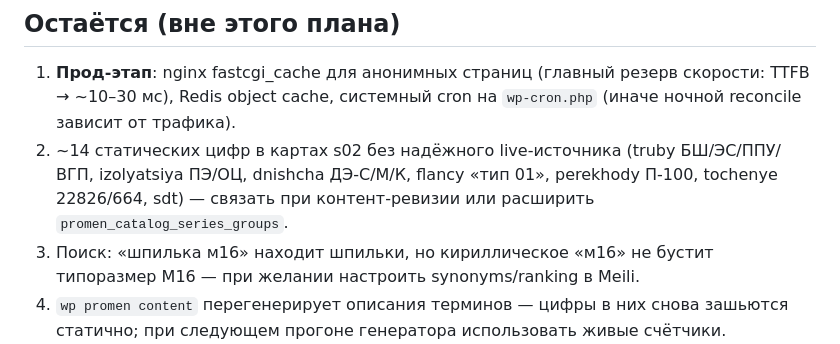
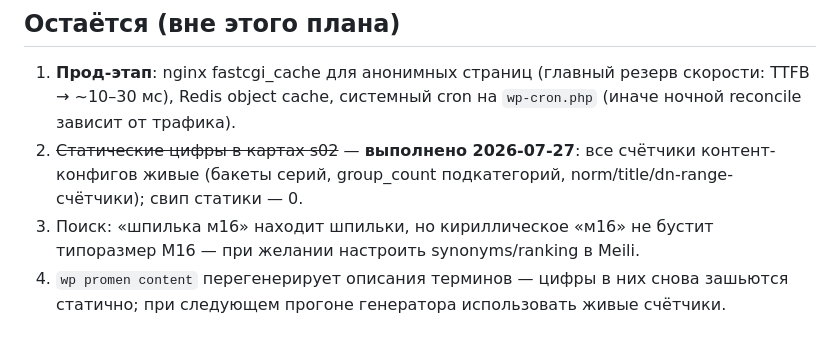
Before and after one commit to r2das7ff/claude-promen, a Markdown page: PLAN-PERF.md, the part around the change. GitHub-like rendering.

Commit message:
PLAN-PERF: пункт о статичных цифрах s02 закрыт
Co-Authored-By: Claude Fable 5 <noreply@anthropic.com>

```diff
--- a/PLAN-PERF.md
+++ b/PLAN-PERF.md
@@ -126,10 +126,9 @@ Meilisearch — **обновить сейчас**; прод-конфиги — *
 1. **Прод-этап**: nginx fastcgi_cache для анонимных страниц (главный резерв
    скорости: TTFB → ~10–30 мс), Redis object cache, системный cron на
    `wp-cron.php` (иначе ночной reconcile зависит от трафика).
-2. ~14 статических цифр в картах s02 без надёжного live-источника
-   (truby БШ/ЭС/ППУ/ВГП, izolyatsiya ПЭ/ОЦ, dnishcha ДЭ-С/М/К, flancy «тип 01»,
-   perekhody П-100, tochenye 22826/664, sdt) — связать при контент-ревизии
-   или расширить `promen_catalog_series_groups`.
+2. ~~Статические цифры в картах s02~~ — **выполнено 2026-07-27**: все счётчики
+   контент-конфигов живые (бакеты серий, group_count подкатегорий,
+   norm/title/dn-range-счётчики); свип статики — 0.
 3. Поиск: «шпилька м16» находит шпильки, но кириллическое «м16» не бустит
    типоразмер M16 — при желании настроить synonyms/ranking в Meili.
 4. `wp promen content` перегенерирует описания терминов — цифры в них снова
```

════════

• [Prompt]
Among the lines of the material above, count those that include "PERF" and report that number alone.

• [Answer]
4